» Aim of the task:
Whenever a line below includes the string "payment", show it.

User interface change data

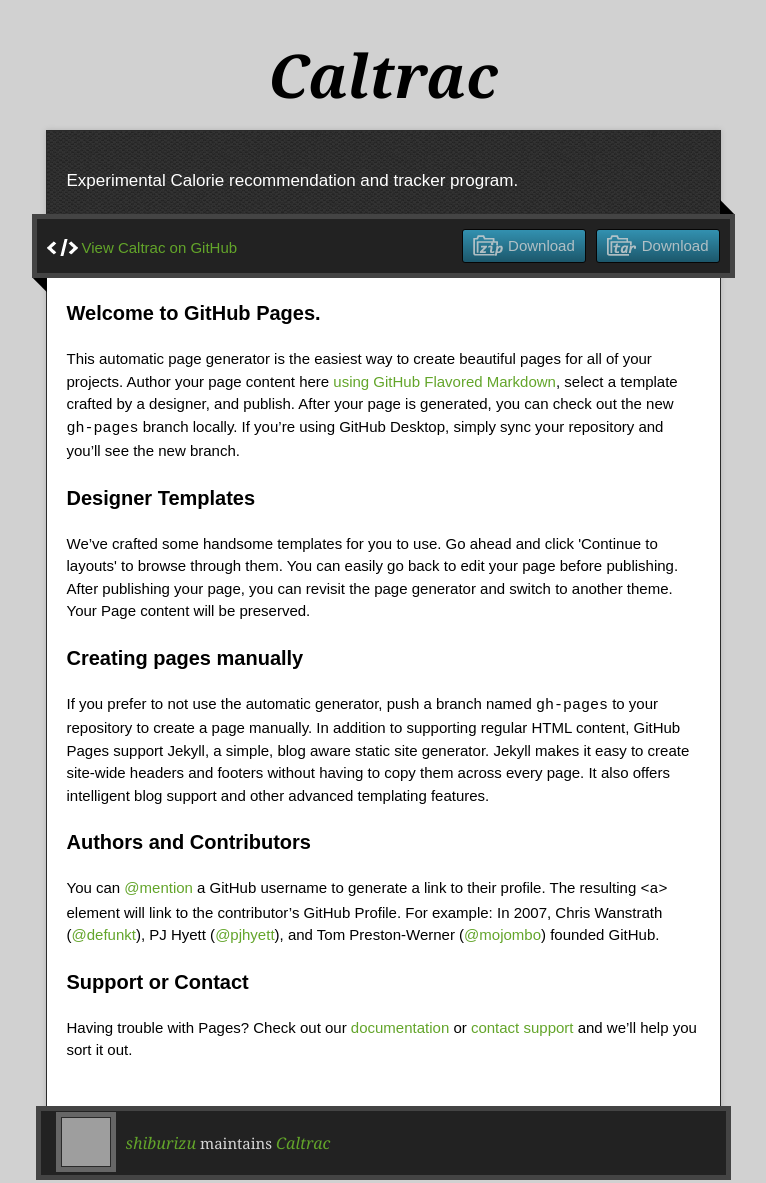
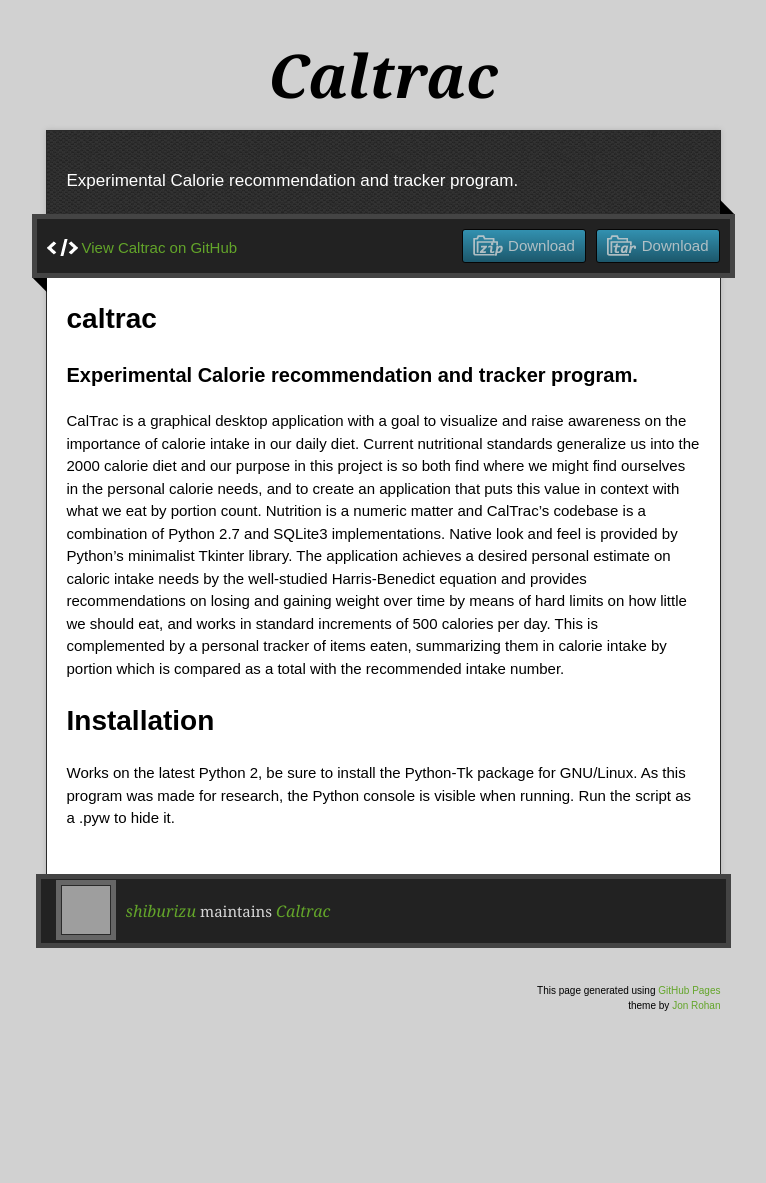
Before and after one commit to shiburizu/caltrac-tk, a plain HTML site: page index.html in a window 1280 px wide. Shown: the top 1183 px of the page, without its empty margins (257-1023 px from the left). After the commit the page ends 1103 px from the top, so only its background shows below. Drawn offline with nearby package versions, Linux system fonts and the light colour scheme; grey boxes are pictures that could not be loaded.

```diff
--- a/index.html
+++ b/index.html
@@ -36,30 +36,18 @@
         <span class="blc"></span><span class="trc"></span>
         </div>
         <article class="markdown-body">
-          <h3>
-<a id="welcome-to-github-pages" class="anchor" href="#welcome-to-github-pages" aria-hidden="true"><span aria-hidden="true" class="octicon octicon-link"></span></a>Welcome to GitHub Pages.</h3>
-
-<p>This automatic page generator is the easiest way to create beautiful pages for all of your projects. Author your page content here <a href="https://guides.github.com/features/mastering-markdown/">using GitHub Flavored Markdown</a>, select a template crafted by a designer, and publish. After your page is generated, you can check out the new <code>gh-pages</code> branch locally. If you’re using GitHub Desktop, simply sync your repository and you’ll see the new branch.</p>
+          <h1>
+<a id="caltrac" class="anchor" href="#caltrac" aria-hidden="true"><span aria-hidden="true" class="octicon octicon-link"></span></a>caltrac</h1>
 
 <h3>
-<a id="designer-templates" class="anchor" href="#designer-templates" aria-hidden="true"><span aria-hidden="true" class="octicon octicon-link"></span></a>Designer Templates</h3>
+<a id="experimental-calorie-recommendation-and-tracker-program" class="anchor" href="#experimental-calorie-recommendation-and-tracker-program" aria-hidden="true"><span aria-hidden="true" class="octicon octicon-link"></span></a>Experimental Calorie recommendation and tracker program.</h3>
 
-<p>We’ve crafted some handsome templates for you to use. Go ahead and click 'Continue to layouts' to browse through them. You can easily go back to edit your page before publishing. After publishing your page, you can revisit the page generator and switch to another theme. Your Page content will be preserved.</p>
+<p>CalTrac is a graphical desktop application with a goal to visualize and raise awareness on the importance of calorie intake in our daily diet. Current nutritional standards generalize us into the 2000 calorie diet and our purpose in this project is so both find where we might find ourselves in the personal calorie needs, and to create an application that puts this value in context with what we eat by portion count. Nutrition is a numeric matter and CalTrac’s codebase is a combination of Python 2.7 and SQLite3 implementations. Native look and feel is provided by Python’s minimalist Tkinter library. The application achieves a desired personal estimate on caloric intake needs by the well-studied Harris-Benedict equation and provides recommendations on losing and gaining weight over time by means of hard limits on how little we should eat, and works in standard increments of 500 calories per day. This is complemented by a personal tracker of items eaten, summarizing them in calorie intake by portion which is compared as a total with the recommended intake number.</p>
 
-<h3>
-<a id="creating-pages-manually" class="anchor" href="#creating-pages-manually" aria-hidden="true"><span aria-hidden="true" class="octicon octicon-link"></span></a>Creating pages manually</h3>
+<h1>
+<a id="installation" class="anchor" href="#installation" aria-hidden="true"><span aria-hidden="true" class="octicon octicon-link"></span></a>Installation</h1>
 
-<p>If you prefer to not use the automatic generator, push a branch named <code>gh-pages</code> to your repository to create a page manually. In addition to supporting regular HTML content, GitHub Pages support Jekyll, a simple, blog aware static site generator. Jekyll makes it easy to create site-wide headers and footers without having to copy them across every page. It also offers intelligent blog support and other advanced templating features.</p>
-
-<h3>
-<a id="authors-and-contributors" class="anchor" href="#authors-and-contributors" aria-hidden="true"><span aria-hidden="true" class="octicon octicon-link"></span></a>Authors and Contributors</h3>
-
-<p>You can <a href="https://help.github.com/articles/basic-writing-and-formatting-syntax/#mentioning-users-and-teams" class="user-mention">@mention</a> a GitHub username to generate a link to their profile. The resulting <code>&lt;a&gt;</code> element will link to the contributor’s GitHub Profile. For example: In 2007, Chris Wanstrath (<a href="https://github.com/defunkt" class="user-mention">@defunkt</a>), PJ Hyett (<a href="https://github.com/pjhyett" class="user-mention">@pjhyett</a>), and Tom Preston-Werner (<a href="https://github.com/mojombo" class="user-mention">@mojombo</a>) founded GitHub.</p>
-
-<h3>
-<a id="support-or-contact" class="anchor" href="#support-or-contact" aria-hidden="true"><span aria-hidden="true" class="octicon octicon-link"></span></a>Support or Contact</h3>
-
-<p>Having trouble with Pages? Check out our <a href="https://help.github.com/pages">documentation</a> or <a href="https://github.com/contact">contact support</a> and we’ll help you sort it out.</p>
+<p>Works on the latest Python 2, be sure to install the Python-Tk package for GNU/Linux. As this program was made for research, the Python console is visible when running. Run the script as a .pyw to hide it. </p>
         </article>
       </div>
     </div>
```
Also changed, not shown: params.json (+1 -1 lines).
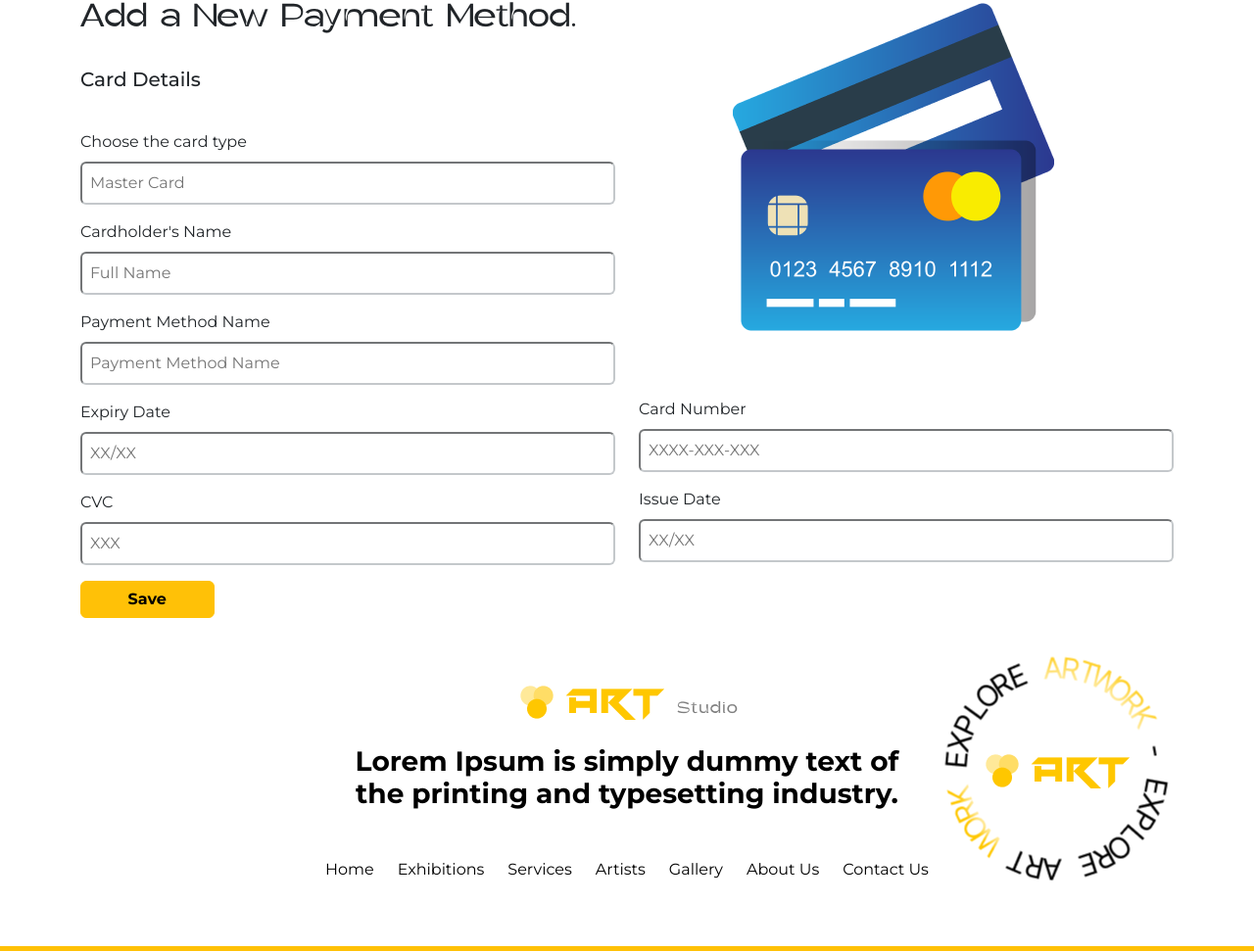
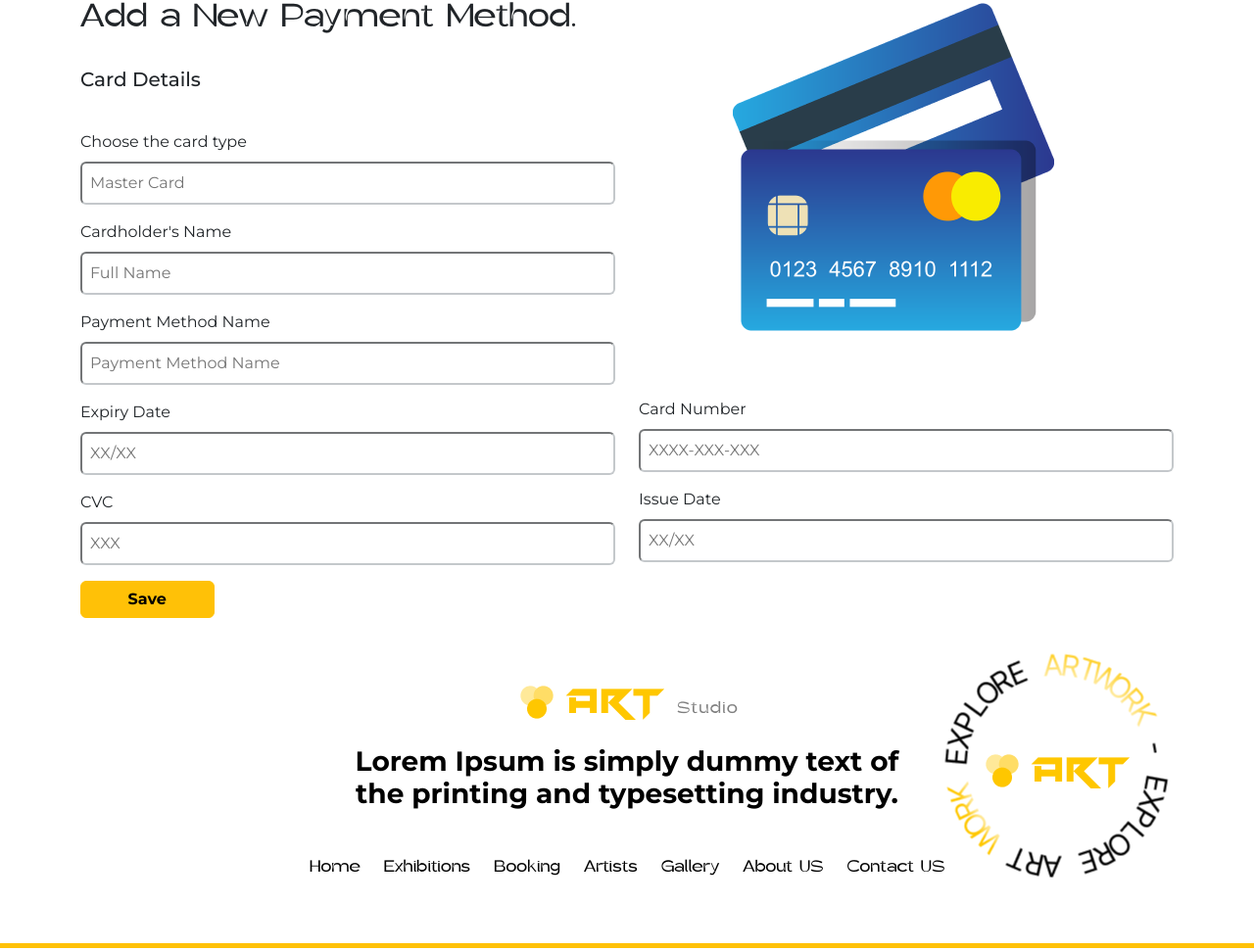
Before and after one commit to GhulamAliAsghar/Art-Studio-Gallery, a plain HTML site: page pages/add-payment.html in a window 1280 px wide. Shown: the part 175-1146 px from the top of the page at 98% size. Drawn offline with nearby package versions, Linux system fonts and the light colour scheme; a web font is replaced by a local one.

Commit message:
Update add-payment.html

```diff
--- a/pages/add-payment.html
+++ b/pages/add-payment.html
@@ -131,13 +131,27 @@
             <img src="/images/Frame 427318960.png" alt="" class="position-absolute logo-center">
             <div>
                 <ul class="list-unstyled d-lg-flex justify-content-center mt-5 gap-4 font-gerbil">
-                    <li>Home </li>
-                    <li>Exhibitions</li>
-                    <li>Services</li>
-                    <li>Artists</li>
-                    <li>Gallery</li>
-                    <li>About Us</li>
-                    <li>Contact Us</li>
+                    <li class="nav-item">
+                        <a class="nav-link Li-Items font-gerbil" aria-current="page" href="/index.html">Home</a>
+                    </li>
+                    <li class="nav-item">
+                        <a class="nav-link Li-Items font-gerbil" href="/pages/exhibition.html">Exhibitions</a>
+                    </li>
+                    <li class="nav-item">
+                        <a class="nav-link Li-Items font-gerbil" href="/pages/booking.html">Booking</a>
+                    </li>
+                    <li class="nav-item">
+                        <a class="nav-link Li-Items font-gerbil" href="#">Artists</a>
+                    </li>
+                    <li class="nav-item">
+                        <a class="nav-link Li-Items font-gerbil" href="#">Gallery</a>
+                    </li>
+                    <li class="nav-item">
+                        <a class="nav-link Li-Items font-gerbil" href="#">About US</a>
+                    </li>
+                    <li class="nav-item">
+                        <a class="nav-link Li-Items font-gerbil" href="#">Contact US</a>
+                    </li>
                 </ul>
             </div>
         </div>
```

» Written response:
Before and after one commit to GhulamAliAsghar/Art-Studio-Gallery, a plain HTML site: page pages/add-payment.html in a window 1280 px wide. Shown: the part 175-1146 px from the top of the page at 98% size. Drawn offline with nearby package versions, Linux system fonts and the light colour scheme; a web font is replaced by a local one.
Update add-payment.html
--- a/pages/add-payment.html
+++ b/pages/add-payment.html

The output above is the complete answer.